─── Data for analysis ───
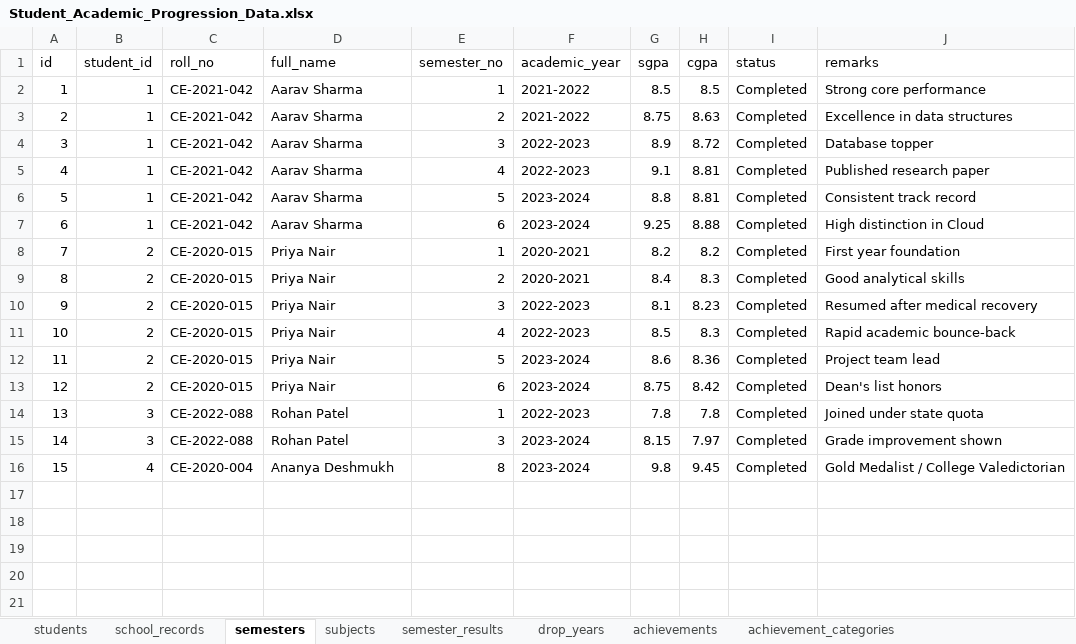
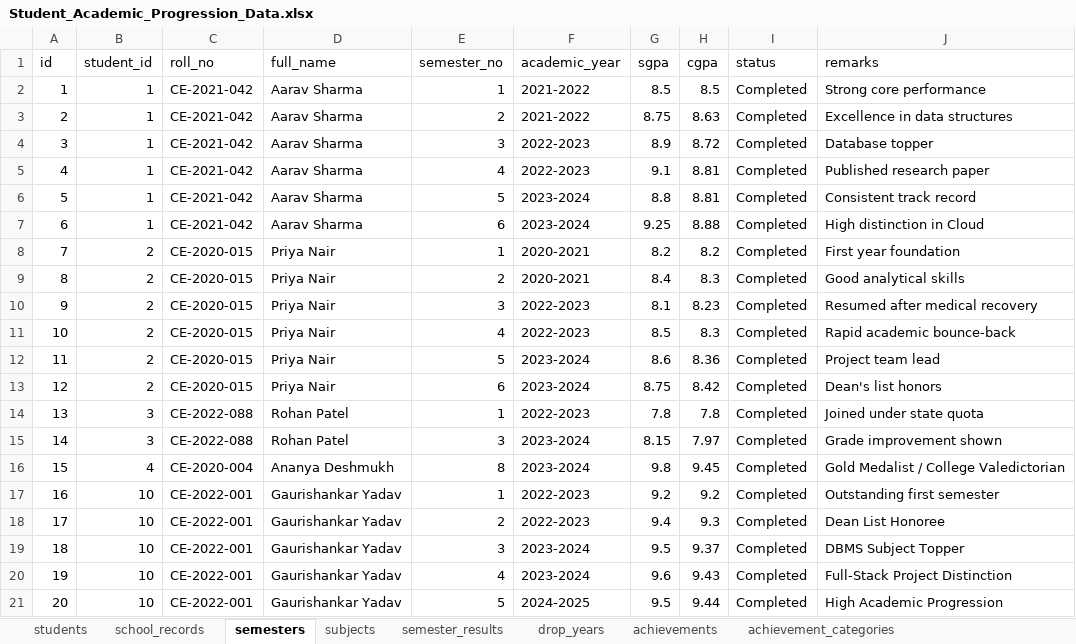
Before and after one commit to gaurishankar-commits/Student_progress.db, an Excel workbook: Student_Academic_Progression_Data.xlsx, sheet semesters, drawn as a sheet; values as stored, in another font and other column widths than the file's, no borders; the diff names each change by its address in the sheet, - before the commit and + after, or states it on an @@ line.

Commit message:
Seed Gaurishankar Yadav and Vyomesh Shetty and update spreadsheet

```diff
--- a/Student_Academic_Progression_Data.xlsx (sheet semesters)
+++ b/Student_Academic_Progression_Data.xlsx (sheet semesters)
+row 17: 16 | 10 | CE-2022-001 | Gaurishankar Yadav | 1 | 2022-2023 | 9.2 | 9.2 | Completed | Outstanding first semester
+row 18: 17 | 10 | CE-2022-001 | Gaurishankar Yadav | 2 | 2022-2023 | 9.4 | 9.3 | Completed | Dean List Honoree
+row 19: 18 | 10 | CE-2022-001 | Gaurishankar Yadav | 3 | 2023-2024 | 9.5 | 9.37 | Completed | DBMS Subject Topper
+row 20: 19 | 10 | CE-2022-001 | Gaurishankar Yadav | 4 | 2023-2024 | 9.6 | 9.43 | Completed | Full-Stack Project Distinction
+row 21: 20 | 10 | CE-2022-001 | Gaurishankar Yadav | 5 | 2024-2025 | 9.5 | 9.44 | Completed | High Academic Progression
```
Also changed, not shown: sheet students, sheet school_records, 1 other file.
───
§ Work order
Retype the records above exactly, leaving every picture out of your copy.

§ Solution to this task
Before and after one commit to gaurishankar-commits/Student_progress.db, an Excel workbook: Student_Academic_Progression_Data.xlsx, sheet semesters, drawn as a sheet; values as stored, in another font and other column widths than the file's, no borders; the diff names each change by its address in the sheet, - before the commit and + after, or states it on an @@ line.

Commit message:
Seed Gaurishankar Yadav and Vyomesh Shetty and update spreadsheet

```diff
--- a/Student_Academic_Progression_Data.xlsx (sheet semesters)
+++ b/Student_Academic_Progression_Data.xlsx (sheet semesters)
+row 17: 16 | 10 | CE-2022-001 | Gaurishankar Yadav | 1 | 2022-2023 | 9.2 | 9.2 | Completed | Outstanding first semester
+row 18: 17 | 10 | CE-2022-001 | Gaurishankar Yadav | 2 | 2022-2023 | 9.4 | 9.3 | Completed | Dean List Honoree
+row 19: 18 | 10 | CE-2022-001 | Gaurishankar Yadav | 3 | 2023-2024 | 9.5 | 9.37 | Completed | DBMS Subject Topper
+row 20: 19 | 10 | CE-2022-001 | Gaurishankar Yadav | 4 | 2023-2024 | 9.6 | 9.43 | Completed | Full-Stack Project Distinction
+row 21: 20 | 10 | CE-2022-001 | Gaurishankar Yadav | 5 | 2024-2025 | 9.5 | 9.44 | Completed | High Academic Progression
```
Also changed, not shown: sheet students, sheet school_records, 1 other file.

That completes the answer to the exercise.